Part of a series that was issued from 2002 - 2005 (and I now desperately wish I had the whole set) and each stamp shows costumes and particular mitten designs of different ethnic regions in Latvia - here Lībieši.
Each pair features a unique design, utilizing a wide variety of traditional colors, patterns and symbols. For Latvians, mittens are much more than a way to warm your hands. Every ethnographic Latvian mitten tells a story, marks an anniversary and represents a specific region in Latvia. Some mitten designs are specially intended for weddings or other special events. There is even a rich tradition of folkloric etiquette associated with the wearing, storing and displaying of mittens.
I did not know that Latvia was famous for the fact that archaeologists had found the oldest mittens - dated from about 1,000 years ago. Although the mittens were made for warmth, they also played a decorative role. By fastening them behind the waistband, they were worn in summer as a bijouterie and adornment. For several centuries they were the main form of gift and endowed with magical significance.
These mittens are shaped like a gauntlet and not fitted at the wrist. This is partly a fashion preference, but also to accommodate the complete pattern repetition. They are made using several double pointed needles in a dense gauge. I am not a knitter, but from my research I gather these are not particularly easy to make. For starters, the patterns often only include a fragment of the design - and you repeat until you get to the top and gradually taper to a point. For another, the design is continuous and encircles the hand, including the thumb, which appears indistinguishable from the main body of the mitten.

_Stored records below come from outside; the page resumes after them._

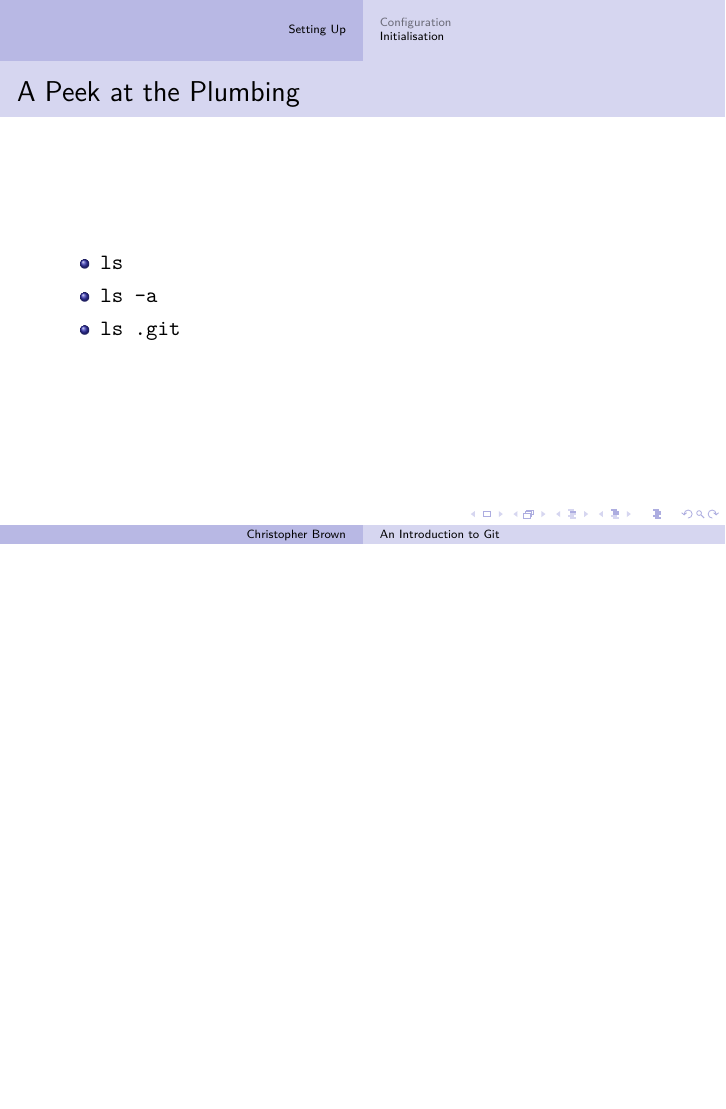
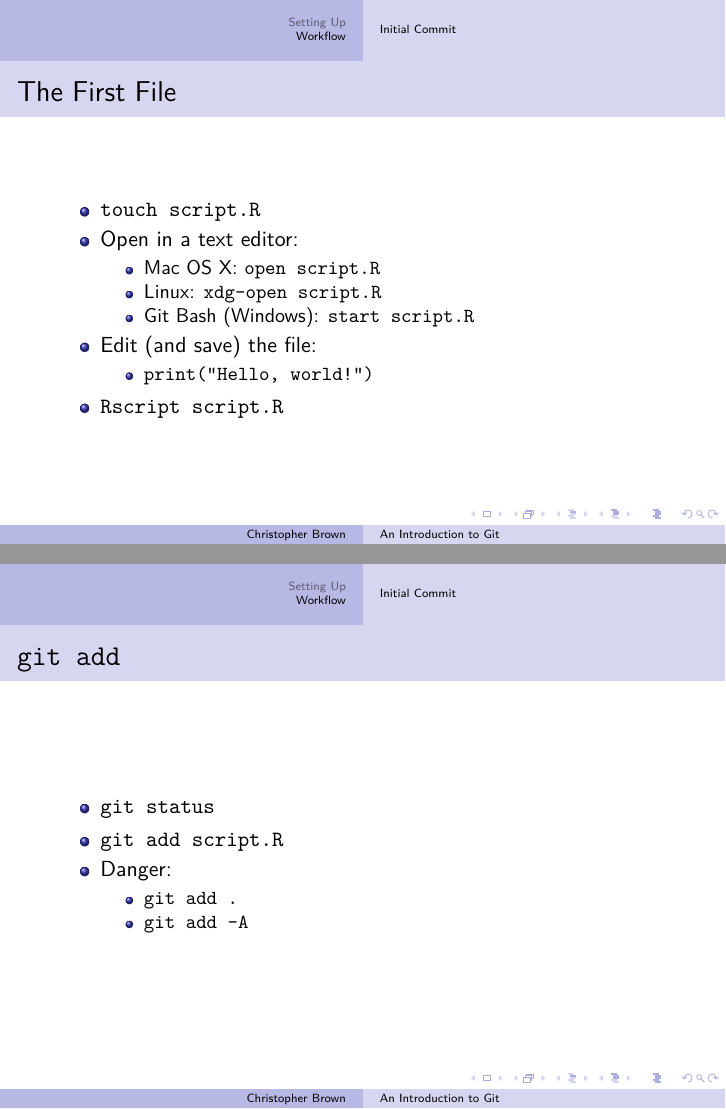
Before and after one commit to pyrrhicPachyderm/git-tutorial, LaTeX slides (slides.tex, which reads presentation.tex): page 56 of 56 before the commit and pages 57 and 58 of 60 after it, the two joined at a grey line, the shorter picture padded with empty space. Compiled offline with LuaLaTeX.

Commit message:
Add four frames to walk through the initial commit.

```diff
--- a/presentation.tex
+++ b/presentation.tex
@@ -1453,3 +1453,74 @@
 	}
 \end{frame}
 
+\section{Workflow}
+
+\subsection{Initial Commit}
+
+\begin{frame}{The First File}
+	\begin{itemize}
+		\item \texttt{touch script.R}
+		\item Open in a text editor:
+		\begin{itemize}
+			\item Mac OS X: \texttt{open script.R}
+			\item Linux: \texttt{xdg-open script.R}
+			\item Git Bash (Windows): \texttt{start script.R}
+		\end{itemize}
+		\item Edit (and save) the file:
+		\begin{itemize}
+			\item \texttt{print("Hello, world!")}
+		\end{itemize}
+		\item \texttt{Rscript script.R}
+	\end{itemize}
+
+	\note[item]{
+		Now, it's time to create a file.
+		If you want to go over to your file manager and do this there, feel free.
+
+		\item
+		If you want to keep using the terminal, then use \texttt{touch} to create the file.
+		Then open the file, however you need to or your OS.
+		For now, we're just going to put the simplest piece of code in our file.
+		make sure you save it!
+
+		\item
+		Then we'll come back to our terminal, and we'll run the file, just to confirm it works.
+	}
+\end{frame}
+
+\begin{frame}{\texttt{git add}}
+	\begin{itemize}
+		\item \texttt{git status}
+		\item \texttt{git add script.R}
+		\item Danger:
+		\begin{itemize}
+			\item \texttt{git add .}
+			\item \texttt{git add -A}
+		\end{itemize}
+	\end{itemize}
+
+	\note[item]{
+		Before we go any further, let's run \texttt{git status} again, and see where we are.
+		We've now got an untracked file.
+		Untracked files are files that just aren't being managed by Git; Git doesn't think they're any of its business.
+		If we want Git to manage it, we'll have to add it.
+
+		\item
+		We can do that with \texttt{git add}.
+		\texttt{git add} adds files to the \emph{staging area}, which we saw at the end of the parable.
+		Remember: anything that doesn't get added to the staging area doesn't go in the commit.
+		As such, \texttt{git add} is one of the most common commands you'll be using.
+
+		\item
+		We can add \texttt{script.R} directly; that's the first line here.
+		This is how I recommend you do things; I'll get into why more later.
+		A lot of people introducing you to Git will show you one of the other two lines.
+		These add \texttt{everything} in your working directory.
+		You can quite easily make a mistake adding something you didn't want to, so despite how commonly you see these, I suggest you steer clear.
+	}
+\end{frame}
+
+\begin{frame}{\texttt{git commit}}
+	\begin{itemize}
+		\item \texttt{git status}
+		\item \texttt{git commit}
```
Also changed, not shown: presentation.tex (50 more changed lines).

For the 2006 NATO Summit held in Latvia, hundreds of men and women, aged from 30 - 86, knitted 4,500 pairs of mittens - each one different - as souvenirs for the delegates and media representatives and perhaps helped create a surge of interest in this craft.